:: Task details ::
Your answer should be each line of the entries that contains the word "const", copied in full.

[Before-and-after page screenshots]
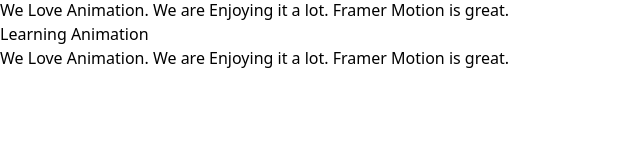
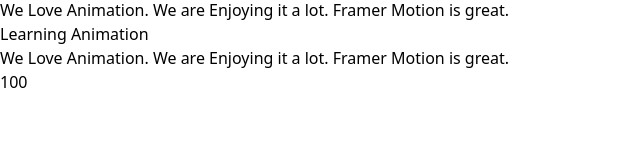
Before and after one commit to WEB-Imran-Hossain/framer-motion-project-one, a React (Vite) app: page / in a window 1280 px wide. Shown: the part 122-282 px from the top of the page, without its empty margins (0-640 px from the left). Built offline with nearby package versions, Linux system fonts and the light colour scheme.

Commit message:
create counter

```diff
--- a/src/App.jsx
+++ b/src/App.jsx
@@ -1,4 +1,5 @@
 import ButtonTap from "./components/ButtonTap";
+import Counter from "./components/Counter";
 import Keyframe from "./components/Keyframe";
 import Simple from "./components/Simple";
 import TextMotion from "./components/TextMotion";
@@ -15,6 +16,7 @@
      <TextMotion />
      <TransitionType />
      <Variants />
+     <Counter />
     </>
   );
 }
--- /dev/null
+++ b/src/components/Counter.jsx
@@ -0,0 +1,20 @@
+import { useEffect } from 'react';
+import { motion, useMotionValue, useTransform, animate } from 'framer-motion';
+
+const Counter = () => {
+    const count = useMotionValue(0)
+
+    const roundedValue = useTransform(count, Math.round)
+
+    useEffect(() => {
+        const animation = animate(count, 100, { duration: 2 });
+
+        return animation.stop;
+    }, [])
+
+    return (
+        <motion.div>{roundedValue}</motion.div>
+    );
+};
+
+export default Counter;
```
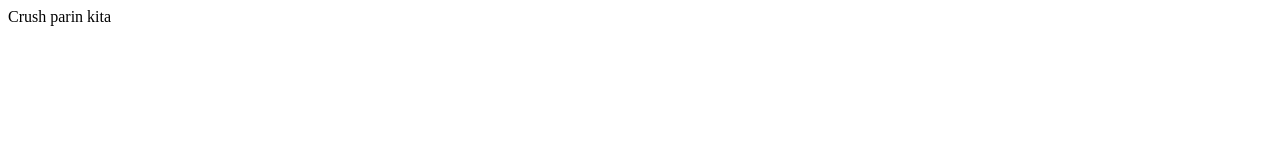
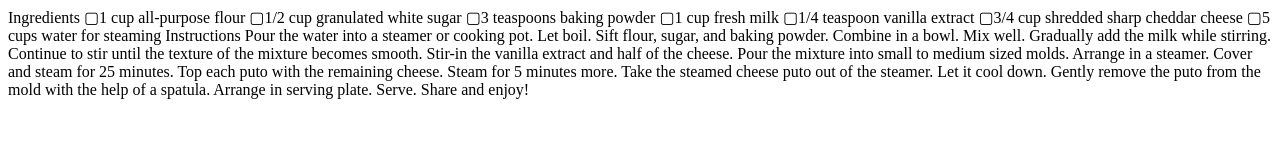
Before and after one commit to kquroo/lance, a plain HTML site: page index.html in a window 1280 px wide. Drawn offline with Linux system fonts and the light colour scheme.

Commit message:
Update index.html

```diff
--- a/index.html
+++ b/index.html
@@ -11,6 +11,24 @@
               <link rel="icon" href="icon.png" type="large/gif">
       </head>
       <body>
-                          Crush parin kita
+                          Ingredients
+
+▢1 cup all-purpose flour
+▢1/2 cup granulated white sugar
+▢3 teaspoons baking powder
+▢1 cup fresh milk
+▢1/4 teaspoon vanilla extract
+▢3/4 cup shredded sharp cheddar cheese
+▢5 cups water for steaming
+Instructions
+Pour the water into a steamer or cooking pot. Let boil.
+Sift flour, sugar, and baking powder. Combine in a bowl. Mix well.
+Gradually add the milk while stirring. Continue to stir until the texture of the mixture becomes smooth.
+Stir-in the vanilla extract and half of the cheese.
+Pour the mixture into small to medium sized molds. Arrange in a steamer. Cover and steam for 25 minutes. Top each puto with the remaining cheese. Steam for 5 minutes more.
+Take the steamed cheese puto out of the steamer. Let it cool down.
+Gently remove the puto from the mold with the help of a spatula.
+Arrange in serving plate. Serve.
+Share and enjoy!
       </body>
 </html>
```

:: Task result ::
+const Counter = () => {
+    const count = useMotionValue(0)
+    const roundedValue = useTransform(count, Math.round)
+        const animation = animate(count, 100, { duration: 2 });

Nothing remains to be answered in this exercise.